nem·a·to·di·a·sis

(nem'ă-tō-dī'ă-sis),
Infection with nematode parasites.
Farlex Partner Medical Dictionary © Farlex 2012

nem·a·to·di·a·sis

(nem'ă-tō-dī'ă-sis)
Infection with nematode parasites.
Medical Dictionary for the Health Professions and Nursing © Farlex 2012
References in periodicals archive ?
Prevalence of Gastrointestinal Nematodiasis and Comparative Efficacy of Anthelmintics on Body Weight of Cattle in Bangladesh International J.
Nitrogen metabolism in nematodiasis of sheep in relation to productivity.
Clinical Relevance--Antemortem diagnosis of proventricular nematodiasis has not been reported in psittacine birds.
In equines, large strongyles (red worms or blood worms), small strongyles (small worms), Parascaris equorum (ascarids), Strongyloides westeri, Habronema spp., Draschia spp., Oxyurides (pinworms), Dictyocaluc arnfieldi (lung worms) and Trichostrongylus axei (stomach worms) are responsible for nematodiasis.

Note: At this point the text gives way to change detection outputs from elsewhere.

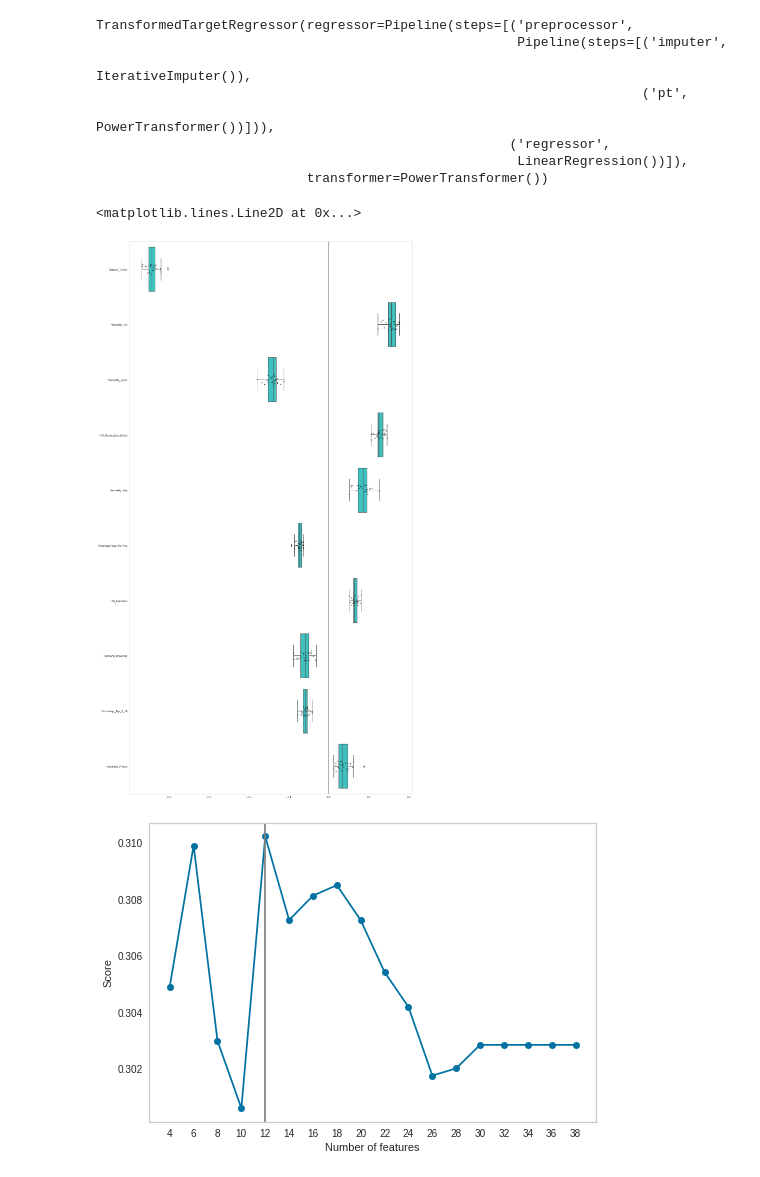
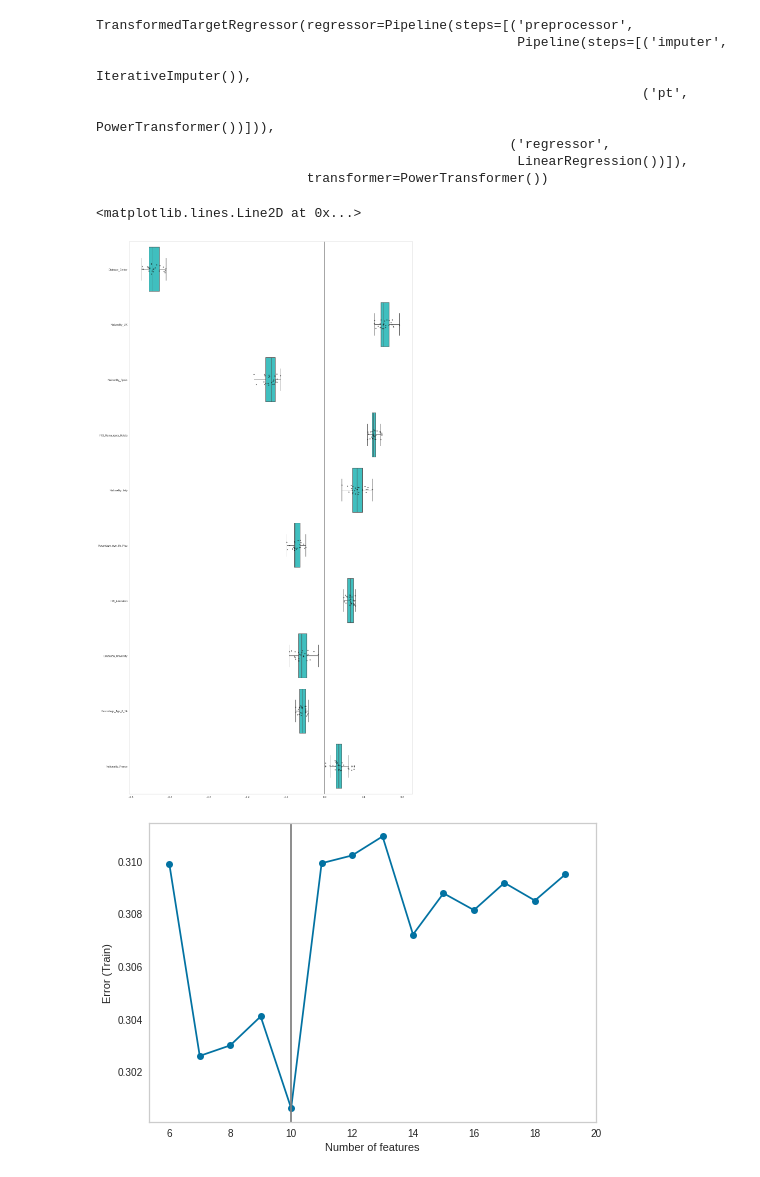
Before and after one commit to egregorimar/urbana, a Jupyter notebook: notebooks/01linear.ipynb, the cells around one changed output. Cells and saved outputs as stored; diff of their text form; code cells hidden in the pictures.

```diff
--- a/notebooks/01linear.ipynb
+++ b/notebooks/01linear.ipynb
@@ -273,7 +273,7 @@ pipe_rfe = Pipeline(
 )
 
 # Define the param space for hyper-parameter tunning (in this case, the number of features to keep with RFE)
-param_grid_rfe = [{"rfe__n_features_to_select": np.arange(4, 40, 2)}]
+param_grid_rfe = [{"rfe__n_features_to_select": np.arange(6, 20, 1)}]
 
 search_rfe = GridSearchCV(
     pipe_rfe, param_grid_rfe, scoring="neg_median_absolute_error", n_jobs=-1
@@ -419,21 +417,21 @@ sns.boxplot(data=coefs_rfe, orient="h", color="cyan", saturation=0.5)
 plt.axvline(x=0, color=".5")
 # %% [output]
 <matplotlib.lines.Line2D at 0x...>
-[figure, old version]
+[figure, new version]
 # %%
 score_features = -model.regressor_.cv_results_["mean_test_score"]
 n_features = []
 for i in model.regressor_.cv_results_["params"]:
     n_features.append(i["rfe__n_features_to_select"])
 
-id_max_score = score_features.argmax()
+id_min_score = score_features.argmin()
 
 plt.plot(n_features, score_features, marker="o")
-plt.axvline(x=n_features[id_max_score], color=".5")
+plt.axvline(x=n_features[id_min_score], color=".5")
 
 plt.xlabel("Number of features")
-plt.ylabel("Score")
+plt.ylabel("Error (Train)")
 plt.xticks(np.arange(min(n_features), max(n_features) + 2, 2.0))
 plt.show()
 # %% [output]
-[figure, old version]
+[figure, new version]
```
Also changed, not shown: parts of 9 cells of this notebook, 3 other files.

The observed disease conditions reported as SDs in correlation to affected organ system and etiologies when available were as follows: Digestive system diseases (n = 1,204) were bacterial infections (clostridial, mycobacteriosis, salmonellosis, staphylococcosis), parasitic infections (coccidiosis, nematodiasis, trichomoniasis, cestodiasis), neoplasia, fatty liver syndrome, intestinal volvulus and intussusception, and foreign body ingestion and obstruction.
Baylisascaris procyonis was previously reported from 3 of 4 raccoons collected at the Henry Doorly Zoo in Omaha, Nebraska in the course of an epizootiological investigation of cerebral nematodiasis in macaws in the zoo resulting from infection with B.

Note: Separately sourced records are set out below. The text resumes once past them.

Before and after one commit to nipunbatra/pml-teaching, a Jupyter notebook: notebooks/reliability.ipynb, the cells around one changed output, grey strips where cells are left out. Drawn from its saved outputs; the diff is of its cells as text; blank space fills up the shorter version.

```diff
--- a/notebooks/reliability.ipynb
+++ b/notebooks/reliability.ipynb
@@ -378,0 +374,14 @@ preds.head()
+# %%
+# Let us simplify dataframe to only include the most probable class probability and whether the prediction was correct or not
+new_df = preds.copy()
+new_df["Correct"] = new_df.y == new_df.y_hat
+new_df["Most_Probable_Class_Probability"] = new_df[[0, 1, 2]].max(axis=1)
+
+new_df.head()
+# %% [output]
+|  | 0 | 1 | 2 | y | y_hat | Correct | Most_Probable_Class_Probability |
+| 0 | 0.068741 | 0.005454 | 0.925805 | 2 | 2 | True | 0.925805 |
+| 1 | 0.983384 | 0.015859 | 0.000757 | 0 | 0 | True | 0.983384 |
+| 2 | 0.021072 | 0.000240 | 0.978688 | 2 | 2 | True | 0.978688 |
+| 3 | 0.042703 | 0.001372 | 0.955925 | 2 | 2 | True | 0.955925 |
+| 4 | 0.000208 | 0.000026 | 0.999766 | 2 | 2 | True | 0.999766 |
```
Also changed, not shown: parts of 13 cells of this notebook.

procyonis visceral larva migrans (also called neural larva migrans or cerebrospinal nematodiasis) presents as acute fulminant eosinophilic meningoencephalitis producing symptoms that include incoordination, ataxia, torticollis, nystagmus, and mentation changes.
Contaminative ability of Baylisascaris procyonis infected raccoons in an outbreak of cerebrospinal nematodiasis. Proceedings of the Helminthological Society of Washington 49:155-157.
(32) The outbreak of nematodiasis in Guangdong province in 2004 killed more than 10,000 pine trees at the South China Botanical Garden.
In non-raccoon hosts, including humans, larvae of this parasitic nematode can cause severe neurological disease (cerebrospinal nematodiasis) and often damage visceral and ocular tissues (Kazacos 2001).